Mozart K452, Beethoven Op 16 (both in E flat)
Van Immerseel (fortepiano) / Octophorus
Accent Plus 10038
These two works are regularly coupled -  always to the detriment of the Beethoven, which is a much earlier work in the composer's output.
Hearing a period recording (this is one of Accent's 25th anniversary reissues) radically changes one's view of the works, and makes the Beethoven seem more a different animal, not a poor imitation.
The fortepiano is lighter in weight (and tonal quality) than the modern piano, and the period wind instruments are more rough-hewn. The Mozart, therefore, becomes not a chamber concerto but a wind serenade with keyboard obbligato. It is much easier to understand why Mozart himself praised this piece as his best to date, above therefore the quartets dedicated to Haydn, the Sinfonia Concertante, or a number of the piano concertos and symphonies. It must have been because he was so happy to solve the compositional problem of writing something both for the light-hearted, fashionable wind ensemble genre, and the keyboard style in which he was himself the leading innovator. He could satisfy himself and his public at once, be simultaneously pleasing and deep.
In comparison, the Beethoven's piano part has always seemed too big and prone to overwhelm the winds. On the lighter instrument, it feels much better; this now sounds like a well-constructed chamber concerto. The doublings and big chords were there as the only way to bulk out the sound against the fat winds.
Pleasing performances, of which the highlight is the real brio and flow of the Beethoven first movement.
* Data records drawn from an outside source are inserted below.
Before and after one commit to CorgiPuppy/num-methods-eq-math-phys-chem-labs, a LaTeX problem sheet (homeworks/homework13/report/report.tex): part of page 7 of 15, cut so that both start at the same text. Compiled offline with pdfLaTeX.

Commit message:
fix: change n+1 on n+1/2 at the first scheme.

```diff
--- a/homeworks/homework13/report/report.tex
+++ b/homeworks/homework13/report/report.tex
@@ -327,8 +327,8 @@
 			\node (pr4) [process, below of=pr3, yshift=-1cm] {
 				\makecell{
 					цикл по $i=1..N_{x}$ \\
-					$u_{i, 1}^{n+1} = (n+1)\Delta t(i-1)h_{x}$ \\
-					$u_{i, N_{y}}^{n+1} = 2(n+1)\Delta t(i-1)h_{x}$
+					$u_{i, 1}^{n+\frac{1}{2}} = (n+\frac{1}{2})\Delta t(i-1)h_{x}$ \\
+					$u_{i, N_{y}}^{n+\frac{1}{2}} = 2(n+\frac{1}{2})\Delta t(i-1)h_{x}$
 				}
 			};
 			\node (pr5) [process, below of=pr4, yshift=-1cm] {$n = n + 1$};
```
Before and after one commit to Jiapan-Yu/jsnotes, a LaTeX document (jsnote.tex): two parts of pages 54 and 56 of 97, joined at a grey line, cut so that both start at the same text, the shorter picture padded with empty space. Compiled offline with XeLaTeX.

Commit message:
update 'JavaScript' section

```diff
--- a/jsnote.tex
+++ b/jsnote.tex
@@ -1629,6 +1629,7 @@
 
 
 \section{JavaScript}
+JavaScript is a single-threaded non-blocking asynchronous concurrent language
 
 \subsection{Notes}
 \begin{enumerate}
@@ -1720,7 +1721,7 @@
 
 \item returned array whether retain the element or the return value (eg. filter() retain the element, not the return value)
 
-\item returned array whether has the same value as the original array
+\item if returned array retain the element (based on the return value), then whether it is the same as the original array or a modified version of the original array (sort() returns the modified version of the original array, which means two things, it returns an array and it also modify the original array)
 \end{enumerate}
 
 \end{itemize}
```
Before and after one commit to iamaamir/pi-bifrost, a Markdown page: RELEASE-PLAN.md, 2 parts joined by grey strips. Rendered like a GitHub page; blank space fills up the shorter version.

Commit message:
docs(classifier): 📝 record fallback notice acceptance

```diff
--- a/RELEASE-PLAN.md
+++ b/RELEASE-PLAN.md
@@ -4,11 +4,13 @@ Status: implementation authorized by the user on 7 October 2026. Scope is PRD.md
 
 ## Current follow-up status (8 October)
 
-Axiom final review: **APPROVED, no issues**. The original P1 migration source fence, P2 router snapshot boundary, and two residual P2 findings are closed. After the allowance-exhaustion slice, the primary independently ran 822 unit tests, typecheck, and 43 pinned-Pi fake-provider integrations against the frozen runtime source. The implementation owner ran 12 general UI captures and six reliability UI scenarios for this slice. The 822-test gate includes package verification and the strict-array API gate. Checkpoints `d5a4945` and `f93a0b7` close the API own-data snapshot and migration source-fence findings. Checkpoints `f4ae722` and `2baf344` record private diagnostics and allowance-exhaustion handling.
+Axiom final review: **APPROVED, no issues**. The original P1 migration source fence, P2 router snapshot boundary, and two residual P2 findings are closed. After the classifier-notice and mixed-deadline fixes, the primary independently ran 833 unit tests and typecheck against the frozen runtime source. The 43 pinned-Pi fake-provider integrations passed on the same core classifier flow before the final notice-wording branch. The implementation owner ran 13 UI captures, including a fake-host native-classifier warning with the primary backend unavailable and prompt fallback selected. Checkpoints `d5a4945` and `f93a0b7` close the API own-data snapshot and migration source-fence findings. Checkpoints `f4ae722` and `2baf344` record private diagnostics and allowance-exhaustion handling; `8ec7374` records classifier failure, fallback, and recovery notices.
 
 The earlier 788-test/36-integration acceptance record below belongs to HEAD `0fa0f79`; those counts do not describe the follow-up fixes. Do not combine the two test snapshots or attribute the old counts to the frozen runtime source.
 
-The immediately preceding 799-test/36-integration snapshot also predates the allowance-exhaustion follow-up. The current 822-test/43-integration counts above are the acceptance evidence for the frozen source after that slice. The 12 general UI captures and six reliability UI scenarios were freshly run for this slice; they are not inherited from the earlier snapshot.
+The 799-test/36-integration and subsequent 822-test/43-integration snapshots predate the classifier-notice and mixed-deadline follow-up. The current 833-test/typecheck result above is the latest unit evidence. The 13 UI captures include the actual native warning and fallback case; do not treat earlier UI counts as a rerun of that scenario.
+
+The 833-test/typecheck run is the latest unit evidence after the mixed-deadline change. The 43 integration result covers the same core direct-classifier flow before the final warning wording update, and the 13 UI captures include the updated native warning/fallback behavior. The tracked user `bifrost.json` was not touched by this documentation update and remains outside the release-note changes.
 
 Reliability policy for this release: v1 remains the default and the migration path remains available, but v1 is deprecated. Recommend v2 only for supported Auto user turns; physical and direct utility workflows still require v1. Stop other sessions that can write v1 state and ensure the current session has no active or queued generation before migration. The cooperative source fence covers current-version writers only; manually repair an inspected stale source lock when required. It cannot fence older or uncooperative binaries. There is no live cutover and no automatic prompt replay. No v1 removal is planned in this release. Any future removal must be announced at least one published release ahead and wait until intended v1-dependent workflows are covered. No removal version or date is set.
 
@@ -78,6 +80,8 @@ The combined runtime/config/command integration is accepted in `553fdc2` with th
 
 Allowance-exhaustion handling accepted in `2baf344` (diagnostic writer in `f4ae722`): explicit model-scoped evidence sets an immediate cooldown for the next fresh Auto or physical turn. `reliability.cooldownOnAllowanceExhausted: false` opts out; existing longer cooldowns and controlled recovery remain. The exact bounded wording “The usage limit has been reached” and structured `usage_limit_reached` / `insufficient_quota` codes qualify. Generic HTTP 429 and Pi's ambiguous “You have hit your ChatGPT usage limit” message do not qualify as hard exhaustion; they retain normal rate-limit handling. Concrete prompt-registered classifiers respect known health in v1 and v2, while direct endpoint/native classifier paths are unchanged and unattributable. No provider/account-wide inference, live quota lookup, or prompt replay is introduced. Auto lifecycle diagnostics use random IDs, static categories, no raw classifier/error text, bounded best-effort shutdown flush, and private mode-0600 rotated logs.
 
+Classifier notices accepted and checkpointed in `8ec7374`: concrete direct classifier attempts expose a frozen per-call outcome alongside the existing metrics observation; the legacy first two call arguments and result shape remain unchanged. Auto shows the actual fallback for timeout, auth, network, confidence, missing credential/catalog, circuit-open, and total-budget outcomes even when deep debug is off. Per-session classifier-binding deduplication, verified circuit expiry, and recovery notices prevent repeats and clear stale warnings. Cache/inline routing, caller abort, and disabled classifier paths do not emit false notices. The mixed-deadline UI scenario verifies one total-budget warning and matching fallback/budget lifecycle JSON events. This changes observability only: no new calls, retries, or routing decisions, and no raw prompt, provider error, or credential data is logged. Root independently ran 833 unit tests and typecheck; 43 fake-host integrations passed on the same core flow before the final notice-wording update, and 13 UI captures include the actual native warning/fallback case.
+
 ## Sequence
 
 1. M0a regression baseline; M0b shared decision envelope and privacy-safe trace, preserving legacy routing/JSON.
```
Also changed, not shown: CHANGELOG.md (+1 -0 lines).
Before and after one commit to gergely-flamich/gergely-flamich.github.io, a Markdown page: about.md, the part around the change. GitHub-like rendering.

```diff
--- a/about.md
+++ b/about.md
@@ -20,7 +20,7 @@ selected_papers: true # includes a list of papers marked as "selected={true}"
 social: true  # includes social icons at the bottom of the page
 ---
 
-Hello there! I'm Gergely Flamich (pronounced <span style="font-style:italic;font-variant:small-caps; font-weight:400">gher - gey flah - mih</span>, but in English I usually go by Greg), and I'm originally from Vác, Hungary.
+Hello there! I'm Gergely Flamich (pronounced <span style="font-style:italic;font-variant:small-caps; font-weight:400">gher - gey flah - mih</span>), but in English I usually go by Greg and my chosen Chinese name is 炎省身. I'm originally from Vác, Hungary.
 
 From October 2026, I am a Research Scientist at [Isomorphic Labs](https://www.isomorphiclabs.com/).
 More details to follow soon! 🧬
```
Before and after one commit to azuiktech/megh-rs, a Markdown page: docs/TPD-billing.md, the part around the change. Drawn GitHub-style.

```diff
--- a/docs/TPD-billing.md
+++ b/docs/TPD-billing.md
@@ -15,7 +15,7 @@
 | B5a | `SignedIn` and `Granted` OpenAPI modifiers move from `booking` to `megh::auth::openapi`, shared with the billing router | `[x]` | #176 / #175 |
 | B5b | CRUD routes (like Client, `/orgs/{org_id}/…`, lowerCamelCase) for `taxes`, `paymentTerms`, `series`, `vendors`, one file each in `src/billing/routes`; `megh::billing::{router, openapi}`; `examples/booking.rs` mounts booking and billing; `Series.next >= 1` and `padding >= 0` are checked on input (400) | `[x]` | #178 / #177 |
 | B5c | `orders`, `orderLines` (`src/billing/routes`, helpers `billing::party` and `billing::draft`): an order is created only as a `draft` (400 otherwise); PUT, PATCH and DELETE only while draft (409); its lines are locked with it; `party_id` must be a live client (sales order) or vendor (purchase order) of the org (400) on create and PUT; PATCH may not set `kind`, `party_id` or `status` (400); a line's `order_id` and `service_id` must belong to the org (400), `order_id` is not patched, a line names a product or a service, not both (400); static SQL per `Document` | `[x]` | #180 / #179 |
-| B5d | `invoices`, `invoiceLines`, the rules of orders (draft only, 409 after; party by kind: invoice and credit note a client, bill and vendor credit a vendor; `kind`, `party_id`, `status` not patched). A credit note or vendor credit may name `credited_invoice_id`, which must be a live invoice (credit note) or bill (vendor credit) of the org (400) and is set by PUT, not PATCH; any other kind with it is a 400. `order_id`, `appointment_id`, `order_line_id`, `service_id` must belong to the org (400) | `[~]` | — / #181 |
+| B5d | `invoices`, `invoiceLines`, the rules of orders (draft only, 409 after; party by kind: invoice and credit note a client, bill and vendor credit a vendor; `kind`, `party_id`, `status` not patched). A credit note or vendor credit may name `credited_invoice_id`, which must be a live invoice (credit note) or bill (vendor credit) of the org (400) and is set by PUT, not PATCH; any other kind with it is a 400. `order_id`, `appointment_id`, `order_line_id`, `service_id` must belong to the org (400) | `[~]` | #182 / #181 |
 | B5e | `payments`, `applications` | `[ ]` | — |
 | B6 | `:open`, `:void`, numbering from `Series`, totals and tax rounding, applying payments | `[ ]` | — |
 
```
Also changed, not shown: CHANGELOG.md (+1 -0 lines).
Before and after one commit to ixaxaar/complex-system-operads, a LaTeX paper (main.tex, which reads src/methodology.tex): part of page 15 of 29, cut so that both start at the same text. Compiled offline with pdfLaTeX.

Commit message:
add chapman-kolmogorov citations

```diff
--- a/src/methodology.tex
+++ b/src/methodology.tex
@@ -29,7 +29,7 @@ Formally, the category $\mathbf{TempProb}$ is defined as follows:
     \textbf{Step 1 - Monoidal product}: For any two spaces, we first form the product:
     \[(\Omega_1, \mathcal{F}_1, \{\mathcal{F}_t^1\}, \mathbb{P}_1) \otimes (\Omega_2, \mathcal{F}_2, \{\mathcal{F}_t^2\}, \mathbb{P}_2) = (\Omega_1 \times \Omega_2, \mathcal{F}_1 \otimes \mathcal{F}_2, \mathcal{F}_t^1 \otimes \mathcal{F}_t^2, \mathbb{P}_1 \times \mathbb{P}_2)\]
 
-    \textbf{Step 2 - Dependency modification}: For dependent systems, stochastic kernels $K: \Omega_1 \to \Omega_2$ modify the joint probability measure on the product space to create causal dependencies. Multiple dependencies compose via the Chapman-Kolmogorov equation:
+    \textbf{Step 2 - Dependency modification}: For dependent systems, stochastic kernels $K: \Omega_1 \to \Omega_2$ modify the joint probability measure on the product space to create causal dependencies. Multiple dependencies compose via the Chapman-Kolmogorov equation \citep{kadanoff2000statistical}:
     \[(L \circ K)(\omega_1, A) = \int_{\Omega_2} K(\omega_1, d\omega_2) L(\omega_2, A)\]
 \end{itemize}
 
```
Sadly, though, the other two parts of the Beethoven are disappointingly routine, and the over-deliberate tempo for the finale is especially ill-chosen. The overwhelming impression of the Mozart is how strong the wind presence is within the sound picture, at times Immerseel is almost drowned, but no doubt authentically so. These are players well-established as period performers; the disc will not fail to interest and to please.
Ying Chang